At least 1,500 soldiers marched westward in the largest and most expensive armed undertaking of the United States during the period between the Mexican-American War and the American Civil War.2 Buchanan stated that the goal of the armed intervention was to restore and maintain “the sovereignty of the Constitution and laws over the Territory of Utah.”3 He believed that Brigham Young and the Latter-day Saints had usurped that sovereignty. Governor Cumming and other territorial officials were to reestablish federal authority over Utah, a directive the Saints feared could incite persecution on a national scale.
Amid the suspense of the army’s impending arrival, frightened Latter-day Saints in Southern Utah ambushed a wagon train of emigrants bound for California, killing more than 120 men, women, and children in what came to be known as the Mountain Meadows Massacre. The attack proved to be the most violent episode to result from the environment of heightened tensions surrounding the war.4
As the troops marched toward Utah Territory, Brigham Young responded by issuing a declaration of martial law, and Latter-day Saints, male and female, readied themselves for the troops’ arrival. Territorial militia officers stationed men along the main routes leading to the region of Latter-day Saint settlement. In one case, women went through their wards collecting warm clothing for the men stationed in mountain passes. Margaret Clawson wrote that her mother “sat up many nights knitting woolen stockings to protect [the men] from the inclemency of the weather. She gave her time and what little means she could spare for their comfort.”5
The army, led by Colonel Albert Sidney Johnston, reached the northeastern fringes of Utah Territory in the fall of 1857 and saw that Latter-day Saint militiamen had scorched the major trading and military installation at Fort Bridger, set grass fires, destroyed supply wagons, and stampeded army animals. The expedition soon established a winter base nearby, where Alfred Cumming began his gubernatorial term.
The coming of the army upset Latter-day Saint society. Brigham Young called on the Saints to “move south” of main settlements in northern Utah. This proved a harrowing experience for many Saints, who packed up their meager belongings and food into wagons. Cynthia Jane Park Stowell, whose husband had been captured by army soldiers the previous fall, left her Ogden home one week after giving birth and walked more than 50 miles “with one wagon and two yoke of steers” and with 12 children.6
Buchanan sent peace commissioners in June 1858, and Thomas L. Kane negotiated a peace on behalf of the Latter-day Saints.7 The army established a base 40 miles (65 kilometers) southwest of Salt Lake City at Camp Floyd that summer. The permanent presence of new federal officials and thousands of new inhabitants altered the local economy and brought to the Latter-day Saints unwanted social, cultural, and political elements.
The Utah War led to the creation of a new federal military district called the “Department of Utah,” and the largest contingent of the United States Army remained in Utah until the American Civil War broke out. Between 1858 and 1861, the expedition did much to establish new trails and routes in the Intermountain West while gathering new scientific information about the region. The army also engaged in campaigns against the native inhabitants of Utah.8

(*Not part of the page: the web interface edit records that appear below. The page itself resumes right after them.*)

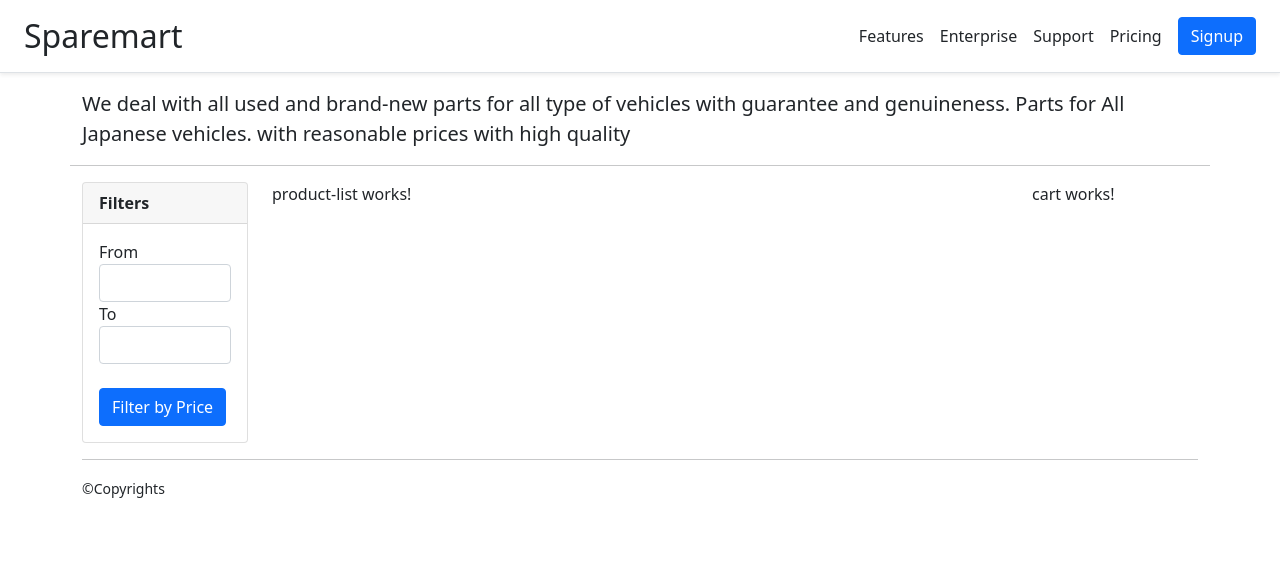
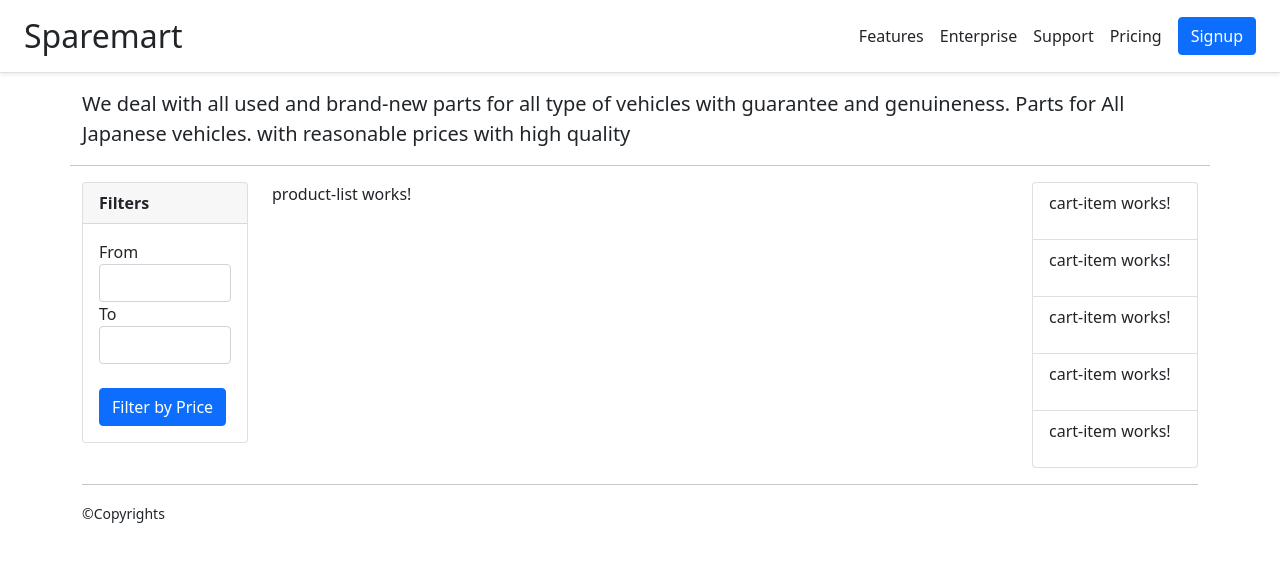
Before and after one commit to NSBM-SPM-2021/github-basics-Waas9963, an Angular app: page / in a window 1280 px wide. Shown: the top 562 px of the page. Built offline with nearby package versions, Linux system fonts and the light colour scheme.

Commit message:
Array for the cart items

```diff
--- a/src/app/app.module.ts
+++ b/src/app/app.module.ts
@@ -9,6 +9,7 @@ import { PartsCartComponent } from './components/parts-cart/parts-cart.component
 import { FiltersComponent } from './components/parts-cart/filters/filters.component';
 import { ProductListComponent } from './components/parts-cart/product-list/product-list.component';
 import { CartComponent } from './components/parts-cart/cart/cart.component';
+import { CartItemComponent } from './components/parts-cart/cart/cart-item/cart-item.component';
 
 @NgModule({
   declarations: [
@@ -19,7 +20,8 @@ import { CartComponent } from './components/parts-cart/cart/cart.component';
     PartsCartComponent,
     FiltersComponent,
     ProductListComponent,
-    CartComponent
+    CartComponent,
+    CartItemComponent
   ],
   imports: [
     BrowserModule
--- /dev/null
+++ b/src/app/components/parts-cart/cart/cart-item/cart-item.component.html
@@ -0,0 +1 @@
+<p>cart-item works!</p>
--- /dev/null
+++ b/src/app/components/parts-cart/cart/cart-item/cart-item.component.ts
@@ -0,0 +1,15 @@
+import { Component, OnInit } from '@angular/core';
+
+@Component({
+  selector: 'app-cart-item',
+  templateUrl: './cart-item.component.html',
+  styleUrls: ['./cart-item.component.css']
+})
+export class CartItemComponent implements OnInit {
+
+  constructor() { }
+
+  ngOnInit(): void {
+  }
+
+}
--- a/src/app/components/parts-cart/cart/cart.component.html
+++ b/src/app/components/parts-cart/cart/cart.component.html
@@ -1 +1,7 @@
-<p>cart works!</p>
+
+<ul class="list-group">
+    <li class="list-group-item" *ngFor="let i of [1,2,3,4,5]">
+        <app-cart-item></app-cart-item>
+    </li>
+
+</ul>
```
Also changed, not shown: src/app/components/parts-cart/cart/cart-item/cart-item.component.css (added), 1 other file (tests, documents, lock files or other folders).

The Utah War has been known by many names. Some labeled it a “so-called war” because of the lack of a Congressional declaration of war and the relative lack of bloodshed between belligerents. Latter-day Saints largely remember it as “Johnston’s Army.” The official name, the Utah Expedition, was used in government documents to reference the federal army that was dispatched to Utah. Nevertheless, the conflict was indeed a war and came with many human, political, social, and economic costs.